Look at the lights
Nowhere does Christmas light displays quite like Sweden, where town squares and streets light up with all manner of festive delights. In the bigger cities, you can find information and maps to help you follow the lights in Stockholm, Gothenburg, and Malmö.
Even if you're not close to a city centre, it's worth taking a walk through residential areas to admire the mostly matching decor in each window over Christmas.
Compared to the colourful, eclectic displays you might see in the UK and US, for example, Swedish displays tend to be understated with white and gold lights and an advent candle or Christmas star taking centre stage.
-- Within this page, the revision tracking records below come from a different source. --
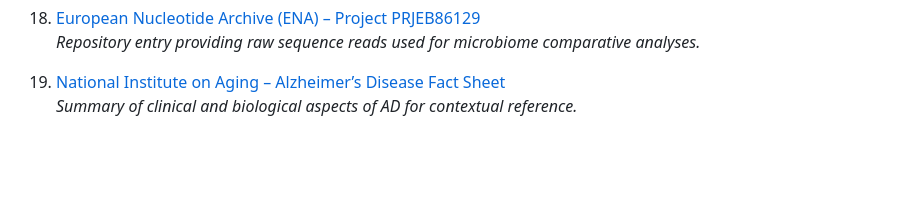
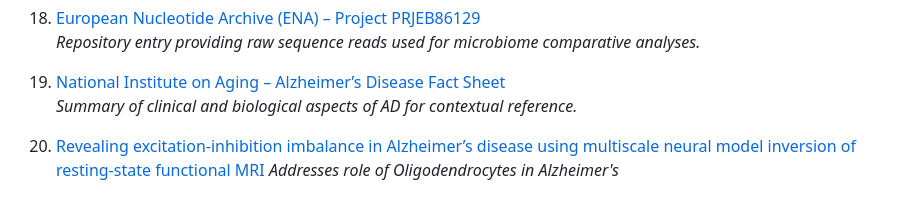
Before and after one commit to Mahathir-Khan/Bio257_2025_Project, a Markdown page: Papers/References_Master_List.md, the part around the change. Rendered like a GitHub page; blank space fills up the shorter version.

```diff
--- a/Papers/References_Master_List.md
+++ b/Papers/References_Master_List.md
@@ -56,3 +56,6 @@
 
 19. [National Institute on Aging – Alzheimer’s Disease Fact Sheet](https://www.nia.nih.gov/health/alzheimers-and-dementia/alzheimers-disease-fact-sheet)
     *Summary of clinical and biological aspects of AD for contextual reference.*
+
+20. [Revealing excitation-inhibition imbalance in Alzheimer’s disease using multiscale neural model inversion of resting-state functional MRI](https://www.nature.com/articles/s41593-024-01730-3)
+    *Addresses role of Oligodendrocytes in Alzheimer's*
```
There's something soothing about seeing the similar shapes lighting up almost every window in an apartment building.
Festive lights in Gustav Adolfs Torg in Malmö. Photo: Miriam Preis/imagebanksweden.se
Give to charity
As well as or instead of giving gifts to friends and family, you might consider giving a gift to someone in need this Christmas, if you're in a position to do so.
Stadsmission (City Mission) is one of the largest nationwide charities, where you can choose to donate your time or perhaps unwanted items to homeless families and people living in poverty. There are also initiatives such as Jul i Gemenskap across the country, where you can volunteer at Christmas events for people who would otherwise be alone over the holiday season.
Alternatively, if you're clearing closet space in anticipation of new presents, you might want to take any old clothes or other items that are still in usable condition to your local charity shop. This way you aren't only helping the charity itself, but might also be providing someone's Christmas gift: 2018's 'Christmas gift of the year' in Sweden is the secondhand garment, so plenty of Swedes will be doing their present-hunting in the country's charity shops.
Go to a concert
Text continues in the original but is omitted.